§ **Instructions to follow**:
Go through the records and extract every line with the word "share".

§ **Data for analysis**:
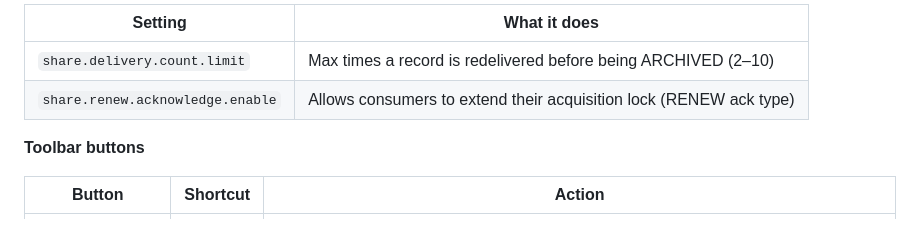
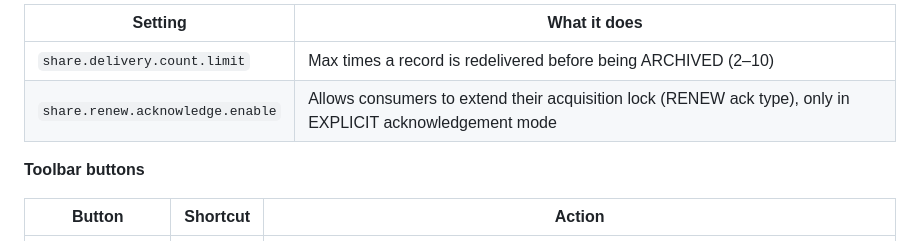
Before and after one commit to sandonjacobs/queues-for-kafka-visualizer, a Markdown page: README.md, the part around the change. Rendered like a GitHub page.

Commit message:
minor doc updates.

```diff
--- a/README.md
+++ b/README.md
@@ -64,7 +64,7 @@ Open `index.html` directly in any modern browser — no build step or server req
 | Setting | What it does |
 |---|---|
 | `share.delivery.count.limit` | Max times a record is redelivered before being ARCHIVED (2–10) |
-| `share.renew.acknowledge.enable` | Allows consumers to extend their acquisition lock (RENEW ack type) |
+| `share.renew.acknowledge.enable` | Allows consumers to extend their acquisition lock (RENEW ack type), only in EXPLICIT acknowledgement mode |
 
 **Toolbar buttons**
 
```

§ **The answer**:
 | `share.delivery.count.limit` | Max times a record is redelivered before being ARCHIVED (2–10) |
-| `share.renew.acknowledge.enable` | Allows consumers to extend their acquisition lock (RENEW ack type) |
+| `share.renew.acknowledge.enable` | Allows consumers to extend their acquisition lock (RENEW ack type), only in EXPLICIT acknowledgement mode |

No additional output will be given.